WHEN I was a child, I don’t remember being told about the passing of a pet.
I had the rabbit who moved next door, cats that went missing and stick insects that went to find their friends in the garden.
But the “D” word never came up in my family home.
You can imagine my sheer panic when recently I went outside to find my three-year-old son Frey inside the rabbit hutch. The door was wide open and our poor bunny, Rusty, was nowhere to be seen.
Usually when it comes to parenting, I go down the “honesty is the best policy” route.
But how could I tell the truth to my seven-year-old, Delilah?
To do so would risk her blaming her little brother for ever for the bunny vacating the hutch.
How do you explain away a rabbit-shaped void?
The first thing that popped into my mind was to tell Delilah the rabbit had gone away to have babies. So that’s what she currently believes.
It’s the worst lie ever but she’s cool with it. But how long can I pretend the gestation period of a spayed rabbit lasts? Why is it we find it so difficult to tell the truth to our children about pets croaking it?
My childhood home was always full of pets – a cat, dog, fish, lizards, rabbits and stick insects.

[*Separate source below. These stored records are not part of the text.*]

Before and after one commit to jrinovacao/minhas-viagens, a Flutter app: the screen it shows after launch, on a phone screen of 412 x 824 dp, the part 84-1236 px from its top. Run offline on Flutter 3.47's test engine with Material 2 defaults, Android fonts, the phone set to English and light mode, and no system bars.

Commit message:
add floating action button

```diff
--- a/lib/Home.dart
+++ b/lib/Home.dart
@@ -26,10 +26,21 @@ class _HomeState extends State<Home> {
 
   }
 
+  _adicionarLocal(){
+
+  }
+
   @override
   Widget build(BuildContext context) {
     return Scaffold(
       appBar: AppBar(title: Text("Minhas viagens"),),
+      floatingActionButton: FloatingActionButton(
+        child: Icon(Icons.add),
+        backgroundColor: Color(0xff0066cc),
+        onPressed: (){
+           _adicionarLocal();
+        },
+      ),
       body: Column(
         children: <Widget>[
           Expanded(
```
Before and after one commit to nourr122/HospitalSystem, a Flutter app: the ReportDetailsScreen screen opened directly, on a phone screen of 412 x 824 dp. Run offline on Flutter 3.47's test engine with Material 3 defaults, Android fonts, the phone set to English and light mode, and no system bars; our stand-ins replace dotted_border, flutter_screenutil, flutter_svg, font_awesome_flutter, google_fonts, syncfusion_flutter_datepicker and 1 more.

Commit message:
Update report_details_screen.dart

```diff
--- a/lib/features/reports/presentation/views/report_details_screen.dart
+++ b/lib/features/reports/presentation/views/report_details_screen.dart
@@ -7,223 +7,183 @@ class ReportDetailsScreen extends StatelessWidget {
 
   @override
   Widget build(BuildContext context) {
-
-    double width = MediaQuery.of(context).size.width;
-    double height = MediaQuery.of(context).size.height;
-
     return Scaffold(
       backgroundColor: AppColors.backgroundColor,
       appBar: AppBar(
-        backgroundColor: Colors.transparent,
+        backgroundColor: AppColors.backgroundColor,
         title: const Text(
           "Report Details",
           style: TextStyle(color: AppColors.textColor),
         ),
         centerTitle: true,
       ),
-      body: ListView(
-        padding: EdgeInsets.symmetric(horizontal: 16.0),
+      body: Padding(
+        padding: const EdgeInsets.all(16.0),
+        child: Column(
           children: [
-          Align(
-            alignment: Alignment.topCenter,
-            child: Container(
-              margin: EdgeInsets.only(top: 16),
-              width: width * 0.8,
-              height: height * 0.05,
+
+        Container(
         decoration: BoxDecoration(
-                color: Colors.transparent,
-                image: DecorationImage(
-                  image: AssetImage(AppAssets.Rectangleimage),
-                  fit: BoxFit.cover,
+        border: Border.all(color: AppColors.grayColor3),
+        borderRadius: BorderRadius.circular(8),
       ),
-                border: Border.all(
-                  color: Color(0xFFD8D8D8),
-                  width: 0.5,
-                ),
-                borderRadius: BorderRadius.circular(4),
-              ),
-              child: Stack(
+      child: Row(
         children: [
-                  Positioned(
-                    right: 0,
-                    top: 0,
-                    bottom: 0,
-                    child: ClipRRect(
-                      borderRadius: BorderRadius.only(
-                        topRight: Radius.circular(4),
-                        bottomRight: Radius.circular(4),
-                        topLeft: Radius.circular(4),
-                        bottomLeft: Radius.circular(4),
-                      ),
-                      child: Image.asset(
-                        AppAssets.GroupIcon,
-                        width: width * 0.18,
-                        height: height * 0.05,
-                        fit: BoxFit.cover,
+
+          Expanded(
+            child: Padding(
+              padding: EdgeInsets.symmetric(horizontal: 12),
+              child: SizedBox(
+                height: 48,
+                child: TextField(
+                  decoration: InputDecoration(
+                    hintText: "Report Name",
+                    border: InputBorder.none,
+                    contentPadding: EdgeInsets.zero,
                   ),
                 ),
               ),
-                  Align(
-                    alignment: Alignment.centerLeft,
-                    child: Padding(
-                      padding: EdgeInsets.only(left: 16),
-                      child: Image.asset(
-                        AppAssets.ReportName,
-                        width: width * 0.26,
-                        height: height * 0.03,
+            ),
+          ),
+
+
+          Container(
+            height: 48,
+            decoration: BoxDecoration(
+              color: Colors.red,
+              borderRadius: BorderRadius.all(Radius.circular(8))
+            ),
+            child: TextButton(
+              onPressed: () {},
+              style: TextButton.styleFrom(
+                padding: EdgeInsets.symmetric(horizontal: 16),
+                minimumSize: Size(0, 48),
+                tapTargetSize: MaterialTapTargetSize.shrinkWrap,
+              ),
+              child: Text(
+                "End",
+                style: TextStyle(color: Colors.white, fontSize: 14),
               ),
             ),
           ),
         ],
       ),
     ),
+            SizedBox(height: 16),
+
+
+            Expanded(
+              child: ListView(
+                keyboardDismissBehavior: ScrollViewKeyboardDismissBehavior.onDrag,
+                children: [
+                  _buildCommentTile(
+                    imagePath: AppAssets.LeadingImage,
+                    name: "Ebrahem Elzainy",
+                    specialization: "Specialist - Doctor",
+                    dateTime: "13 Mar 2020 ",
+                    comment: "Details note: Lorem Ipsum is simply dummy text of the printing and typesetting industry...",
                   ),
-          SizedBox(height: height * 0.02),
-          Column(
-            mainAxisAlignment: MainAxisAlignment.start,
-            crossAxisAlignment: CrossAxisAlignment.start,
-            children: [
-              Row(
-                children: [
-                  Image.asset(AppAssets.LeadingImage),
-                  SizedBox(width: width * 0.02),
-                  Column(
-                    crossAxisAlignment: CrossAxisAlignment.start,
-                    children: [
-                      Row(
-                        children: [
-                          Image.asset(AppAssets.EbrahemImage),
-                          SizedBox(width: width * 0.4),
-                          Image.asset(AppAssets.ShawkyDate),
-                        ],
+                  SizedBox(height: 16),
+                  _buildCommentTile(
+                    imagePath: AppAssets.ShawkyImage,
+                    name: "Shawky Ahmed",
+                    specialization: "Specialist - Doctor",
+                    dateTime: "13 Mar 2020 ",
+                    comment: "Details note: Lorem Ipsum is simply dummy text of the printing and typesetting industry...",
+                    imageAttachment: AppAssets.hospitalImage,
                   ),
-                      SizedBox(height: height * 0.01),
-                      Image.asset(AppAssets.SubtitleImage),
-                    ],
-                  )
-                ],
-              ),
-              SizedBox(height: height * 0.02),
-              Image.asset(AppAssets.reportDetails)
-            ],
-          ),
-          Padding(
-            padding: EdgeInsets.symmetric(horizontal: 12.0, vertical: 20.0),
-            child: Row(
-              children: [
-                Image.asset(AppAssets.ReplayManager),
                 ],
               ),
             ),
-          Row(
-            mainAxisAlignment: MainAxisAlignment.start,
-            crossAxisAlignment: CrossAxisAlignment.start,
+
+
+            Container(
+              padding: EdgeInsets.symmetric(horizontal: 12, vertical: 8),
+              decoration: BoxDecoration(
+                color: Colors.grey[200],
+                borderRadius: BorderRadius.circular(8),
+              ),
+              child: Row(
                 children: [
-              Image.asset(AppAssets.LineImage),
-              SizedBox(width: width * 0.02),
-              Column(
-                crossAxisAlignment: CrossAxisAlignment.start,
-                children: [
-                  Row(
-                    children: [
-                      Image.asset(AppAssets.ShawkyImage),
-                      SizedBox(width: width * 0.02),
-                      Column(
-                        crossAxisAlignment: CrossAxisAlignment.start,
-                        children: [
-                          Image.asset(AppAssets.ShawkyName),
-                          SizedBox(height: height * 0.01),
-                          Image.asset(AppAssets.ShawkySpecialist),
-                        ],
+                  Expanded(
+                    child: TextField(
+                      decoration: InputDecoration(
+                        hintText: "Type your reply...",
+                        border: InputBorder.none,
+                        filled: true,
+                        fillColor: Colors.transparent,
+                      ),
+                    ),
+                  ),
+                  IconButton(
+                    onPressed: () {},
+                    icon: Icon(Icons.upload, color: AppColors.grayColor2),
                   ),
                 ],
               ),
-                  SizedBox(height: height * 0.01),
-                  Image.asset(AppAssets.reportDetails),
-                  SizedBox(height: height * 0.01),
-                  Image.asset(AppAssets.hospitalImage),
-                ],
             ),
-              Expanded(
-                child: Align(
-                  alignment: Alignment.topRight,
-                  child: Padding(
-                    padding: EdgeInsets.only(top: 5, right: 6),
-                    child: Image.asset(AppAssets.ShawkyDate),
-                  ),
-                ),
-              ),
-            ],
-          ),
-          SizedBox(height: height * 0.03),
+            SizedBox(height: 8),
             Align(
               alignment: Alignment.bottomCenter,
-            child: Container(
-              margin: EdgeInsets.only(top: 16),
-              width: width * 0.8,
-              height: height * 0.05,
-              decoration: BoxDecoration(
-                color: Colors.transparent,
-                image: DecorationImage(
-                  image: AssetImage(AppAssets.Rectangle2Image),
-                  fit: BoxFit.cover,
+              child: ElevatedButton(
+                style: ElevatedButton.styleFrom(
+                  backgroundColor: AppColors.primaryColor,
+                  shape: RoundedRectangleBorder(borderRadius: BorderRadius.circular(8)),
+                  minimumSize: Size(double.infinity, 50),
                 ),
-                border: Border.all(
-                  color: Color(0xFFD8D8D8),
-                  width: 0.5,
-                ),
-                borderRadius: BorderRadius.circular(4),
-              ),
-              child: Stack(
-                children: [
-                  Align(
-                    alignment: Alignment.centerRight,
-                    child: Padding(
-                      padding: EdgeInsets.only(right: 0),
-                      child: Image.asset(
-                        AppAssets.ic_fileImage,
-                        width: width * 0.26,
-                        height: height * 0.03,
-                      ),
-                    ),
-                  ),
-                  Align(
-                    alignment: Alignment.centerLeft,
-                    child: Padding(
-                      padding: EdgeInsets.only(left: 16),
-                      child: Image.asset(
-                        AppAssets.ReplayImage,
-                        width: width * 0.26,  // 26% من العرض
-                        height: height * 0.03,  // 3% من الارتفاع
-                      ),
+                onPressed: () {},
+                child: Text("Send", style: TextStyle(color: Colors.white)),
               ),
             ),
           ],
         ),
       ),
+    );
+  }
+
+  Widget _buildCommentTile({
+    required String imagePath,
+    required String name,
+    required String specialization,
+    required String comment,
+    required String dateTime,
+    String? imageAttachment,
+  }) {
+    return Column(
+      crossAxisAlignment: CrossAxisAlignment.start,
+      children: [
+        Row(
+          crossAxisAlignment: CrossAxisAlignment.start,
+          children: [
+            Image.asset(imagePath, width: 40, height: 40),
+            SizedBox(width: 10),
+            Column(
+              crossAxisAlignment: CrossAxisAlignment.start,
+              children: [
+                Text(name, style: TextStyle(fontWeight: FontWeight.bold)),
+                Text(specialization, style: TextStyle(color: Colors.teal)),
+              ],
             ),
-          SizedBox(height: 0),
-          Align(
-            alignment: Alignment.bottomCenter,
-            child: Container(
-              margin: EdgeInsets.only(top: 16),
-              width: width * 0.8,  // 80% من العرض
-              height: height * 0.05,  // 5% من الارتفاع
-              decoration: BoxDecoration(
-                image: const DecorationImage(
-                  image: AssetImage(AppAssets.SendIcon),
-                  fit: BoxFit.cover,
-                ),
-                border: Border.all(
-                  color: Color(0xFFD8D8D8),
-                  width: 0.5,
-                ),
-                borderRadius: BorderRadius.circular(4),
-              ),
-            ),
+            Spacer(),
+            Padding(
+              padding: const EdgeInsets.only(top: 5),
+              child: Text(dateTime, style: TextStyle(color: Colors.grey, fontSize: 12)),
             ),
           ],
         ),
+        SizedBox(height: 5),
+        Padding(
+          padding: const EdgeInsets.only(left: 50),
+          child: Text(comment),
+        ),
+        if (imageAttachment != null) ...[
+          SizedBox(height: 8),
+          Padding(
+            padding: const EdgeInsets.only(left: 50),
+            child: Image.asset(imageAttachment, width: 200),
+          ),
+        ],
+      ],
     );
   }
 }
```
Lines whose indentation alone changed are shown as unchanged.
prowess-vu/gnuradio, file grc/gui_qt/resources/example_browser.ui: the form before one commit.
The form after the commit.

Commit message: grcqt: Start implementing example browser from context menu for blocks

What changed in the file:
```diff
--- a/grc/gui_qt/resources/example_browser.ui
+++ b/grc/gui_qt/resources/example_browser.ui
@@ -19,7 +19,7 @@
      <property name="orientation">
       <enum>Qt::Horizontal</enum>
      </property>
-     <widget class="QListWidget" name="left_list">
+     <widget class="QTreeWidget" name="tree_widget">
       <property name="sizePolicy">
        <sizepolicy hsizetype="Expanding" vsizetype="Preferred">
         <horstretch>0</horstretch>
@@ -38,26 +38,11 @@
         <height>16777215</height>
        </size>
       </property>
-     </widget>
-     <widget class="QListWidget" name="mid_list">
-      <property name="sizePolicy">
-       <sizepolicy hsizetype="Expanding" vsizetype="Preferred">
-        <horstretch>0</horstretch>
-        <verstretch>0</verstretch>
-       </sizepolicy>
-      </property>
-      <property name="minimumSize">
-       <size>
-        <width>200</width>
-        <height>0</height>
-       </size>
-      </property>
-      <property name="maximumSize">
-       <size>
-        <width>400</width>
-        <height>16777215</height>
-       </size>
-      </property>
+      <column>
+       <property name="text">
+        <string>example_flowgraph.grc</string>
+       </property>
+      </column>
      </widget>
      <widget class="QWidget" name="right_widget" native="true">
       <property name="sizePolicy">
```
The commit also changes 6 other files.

As one went off backpacking or to join the goldfish circus, another would enter the fold.
SMALL WHITE LIE
As I got older, I figured out that our pets couldn’t last for ever and although it didn’t make it hurt less, I learnt a little about life, love and death.
But as an adult, I have found it really difficult to deal with the end of a pet’s life. After my eldest son Finnbar’s fish died when he was around the age of six, I tried to encourage him to say goodbye as we gave it a send-off to fish heaven (aka the toilet U-bend).
He said it was his fish and he wanted to do it himself. He said a few words, shed a tear then flushed.
I was impressed by how rational and sweet he was.
But when we lost our dog Nala suddenly four years ago, I was devastated. I didn’t know how to tell the children, or even Mark.
I sat the kids down and explained that she had been poorly and we loved her so much that we wouldn’t have wanted her to be in pain and how lucky we were to have had her. It was savage.
Should we always be straight up about pet death? Or are we OK to replace a goldfish and live with the very small white lie so long as the child is under a certain age? Are there different rules for different pets?
most read in fabulous
They don’t tell you this stuff in that Bounty pack on the labour ward.
My advice: Always buy plain orange goldfish or hamsters with no distinguishing marks – just in case you can’t bring yourself to tell the truth when the time comes.
They’re much easier to replace.
- GOT a news story? RING us on 0207 782 4104 or WHATSAPP on 07423720250 or EMAIL email@example.com